Taking the lines below one at a time, count those with the string "width" and give the result alone.

# # # #

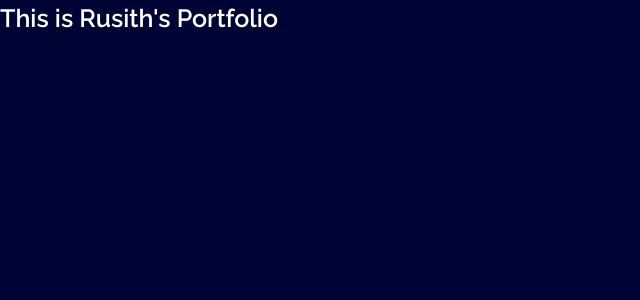
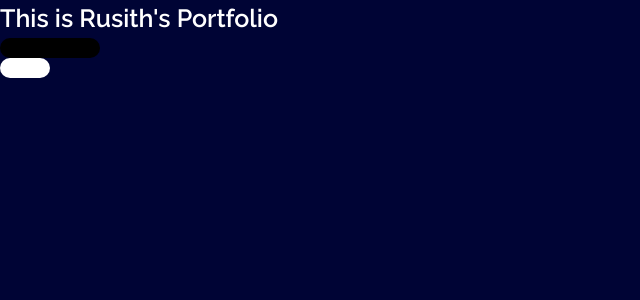
Before and after one commit to RusithTharindu/portfolio-project, a Next.js app: page / in a window 1280 px wide. Shown: the top 300 px of the page, without its empty margins (0-640 px from the left). Built offline with nearby package versions, Linux system fonts and the light colour scheme.

Commit message:
feat: colorbar component

```diff
--- a/src/app/page.tsx
+++ b/src/app/page.tsx
@@ -1,9 +1,14 @@
 import Image from "next/image";
+import ColorBar from "@/components/colorBar";
 
 export default function Home() {
   return (
     <div className="text-white text-[25px] font-semibold">
       This is Rusith&apos;s Portfolio
+      <div className="">
+        <ColorBar width="100px" color="#000" />
+        <ColorBar width="50px" color="" />
+      </div>
     </div>
   )
 }
--- /dev/null
+++ b/src/components/colorBar.tsx
@@ -0,0 +1,17 @@
+interface ColorBarProps {
+    color: string;
+    width: string;
+}
+
+const ColorBar: React.FC<ColorBarProps> = ( {width, color} ) => {
+    return (
+        <div
+            className=" h-5 bg-white rounded-full"
+            style={{width: width, backgroundColor: color}}
+        >
+
+        </div>
+     );
+}
+
+export default ColorBar;
```
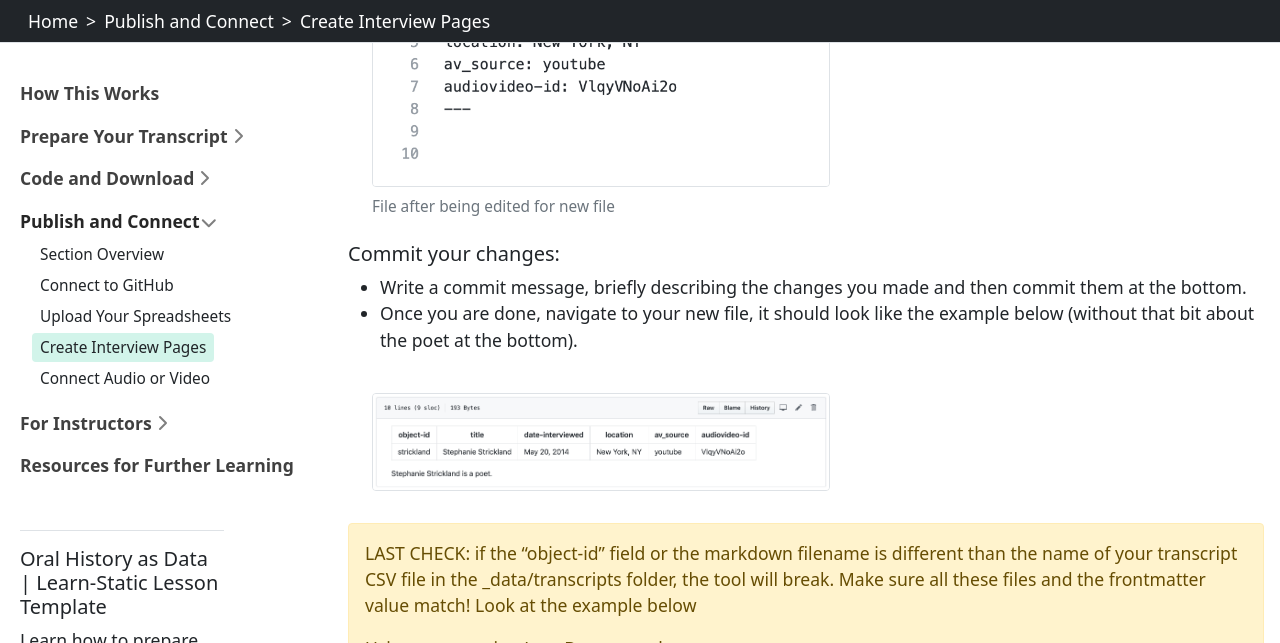
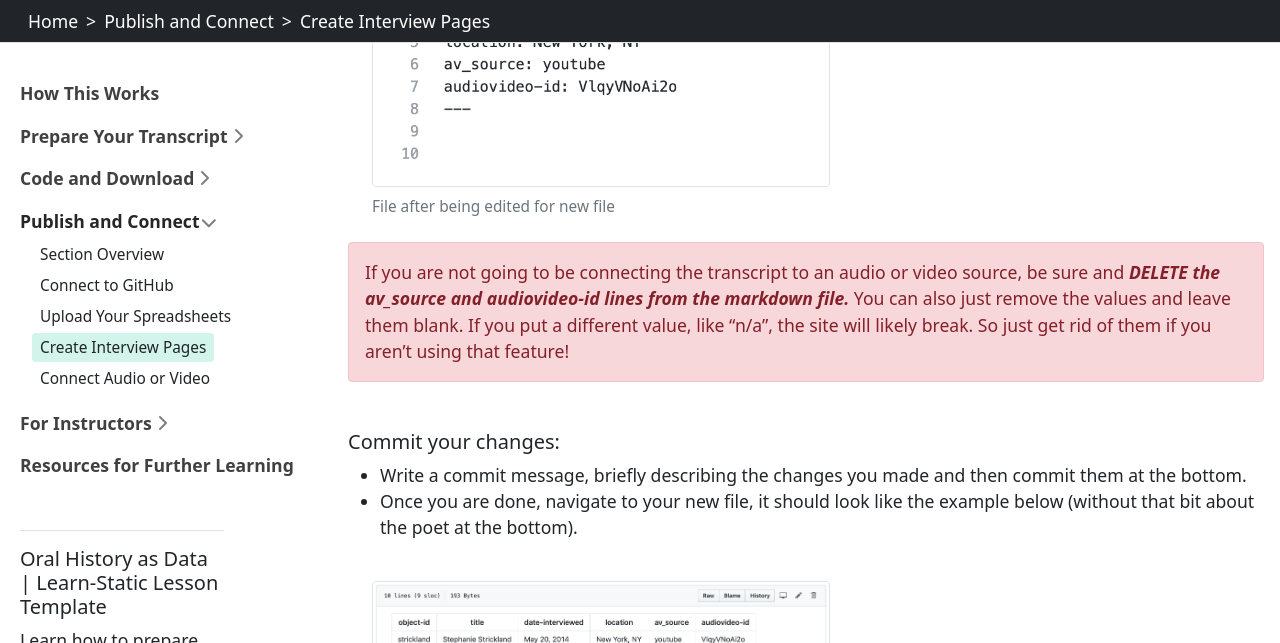
Before and after one commit to dcnb/ohd-module, a Jekyll site: the page built from content/publish/pages.md, in a window 1280 px wide and 900 px high, scrolled down 2881 px, cut to the strip 0-643 px from the top of the window. Built offline with Jekyll 4.4.1, drawn with Linux system fonts in a browser that asks for light colours.

Commit message:
alert about deleting audiovideo-id and av_source

```diff
--- a/content/publish/pages.md
+++ b/content/publish/pages.md
@@ -43,6 +43,9 @@ Jekyll uses the markdown file as the basis for creating web pages. The informati
     - ***Be sure that the object-id option is the same as the filename (without the extension) of your transcript.***
 {% include bootstrap/figure.md img="howto/aftermd2.png" caption="File after being edited for new file" alt="new .md file text after being edited for new file" class="w-50" %}
 
+{:.alert .alert-danger .mb-5}
+If you are not going to be connecting the transcript to an audio or video source, be sure and ***DELETE the av_source and audiovideo-id lines from the markdown file.*** You can also just remove the values and leave them blank. If you put a different value, like "n/a", the site will likely break. So just get rid of them if you aren't using that feature!
+
 {% capture lastcheck %}
 LAST CHECK: if the "object-id" field or the markdown filename is different than the name of your transcript CSV file in the _data/transcripts folder, the tool will break. Make sure all these files and the frontmatter value match! Look at the example below
 
```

# # # #

SOLUTION TO THIS TASK
5